When I scrolled down to the comments I learned that I wasn't alone in this sentiment. Some people wanted even more. There was a discussion of whether assets or market cap are better measure for the title "Biggest Companies". So, I got to work, found my data source, the Forbes Global 2000. It had all the metrics people wanted to see. After scraping the list in Python, I decided to coalesce some of the industries, by using broader terminology. For example, I labeled "Major Banks", "Diversified Insurance" and "Investment Services" as an all-encompassing and more understandable "Finance and Insurance" industry.
Then I created my first graph. It was a treemap, just like the image on reddit, but with profit instead of revenue. I was immediately displeased with the result. I had a graph of 50 companies, but I had no way of comparing them to the revenue chart from reddit. I knew I had to put them both on the same chart. Also, it is poor form to manipulate two free variables, height and width, to show one dependent value, profit.
But interestingly from this chart we can see that 40% of the profit of the top 50 companies are finance companies. I think the metric shows a bias towards them because finance companies make money form money. They have relatively low overheads to make gobs of money. Most probably would never think of under taking large risky ventures that would push them into a loss for a year.
Next I made stacked bar chart, where you can see that the height or the bar represents revenue, and the lighted part is profit. This is much more accurate way showing that we have 1-d data. And this shows profit in relation to the total revenue.
I love this chart, it accurately portrays profit and revenue. This is what I would want to see if I was showing the results of an experiment. Yet, I felt like it loses the focus on profit, and instead gets overwhelmed by the big blue bars. At the end of the day, this chart is missing the art in the data visualization.
Which lead to the final graph. Bubbles to show market size. They are accurate in that only one free variable, radius, shows our one dependent value, profit or revenue. It's also beautiful in that the size of the bubble shows size of the revenue.
Final Interactive Result
So, happy with shape of the graph I set out make it interactive. The first thing I did is show country of origin, market cap, and asset value in a tip when a company is hovered over. Also, I made it so companies in the same industry are highlighted when their label is hovered over. And as a cheeky final touch, I made it so the company names rotate when you hover over them. Sometimes the stay rotating, just to keep the graph looking alive.
I have to admit that after spending so much time with the bubbles and knowing exactly what the actual revenue each of the bubbles represented, that I over looked that humans are really bad at judging areas. If I was to go back I would definitely label some of the bubble with that information to give context in the static graph. I am starting to be convinced that bubbles weren’t the right visualization of the data, because it kind of falls into the same problem of the treemap.

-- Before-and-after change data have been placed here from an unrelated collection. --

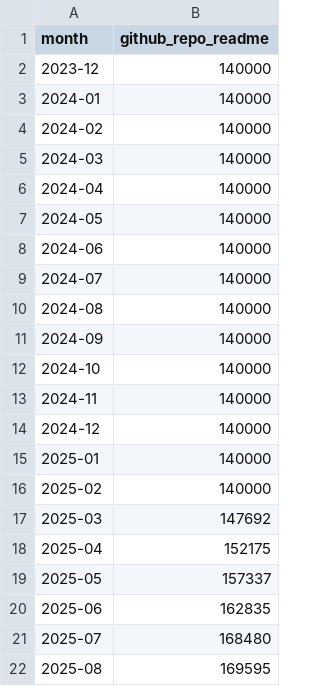
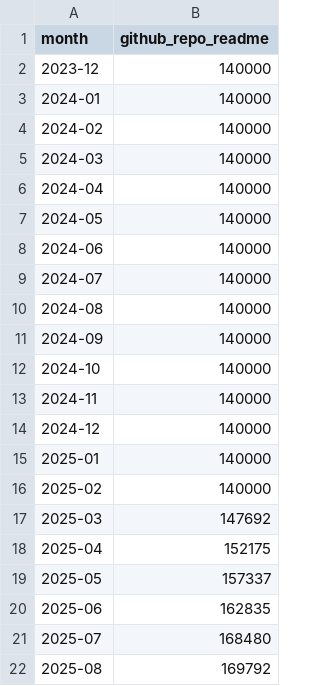
Before and after one commit to robertsilen/mariadb-adoption-index, a CSV file: data/github_repo_readme/monthly.csv, drawn as a sheet.

```diff
--- a/data/github_repo_readme/monthly.csv
+++ b/data/github_repo_readme/monthly.csv
@@ -21,2 +21,2 @@ month,github_repo_readme
 2025-07,168480
-2025-08,169595
+2025-08,169792
```
Also changed, not shown: data/github_repo_readme/daily.csv.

Also, looking back I wish I had included some annotations so readers would already be pointed to a few interesting insights.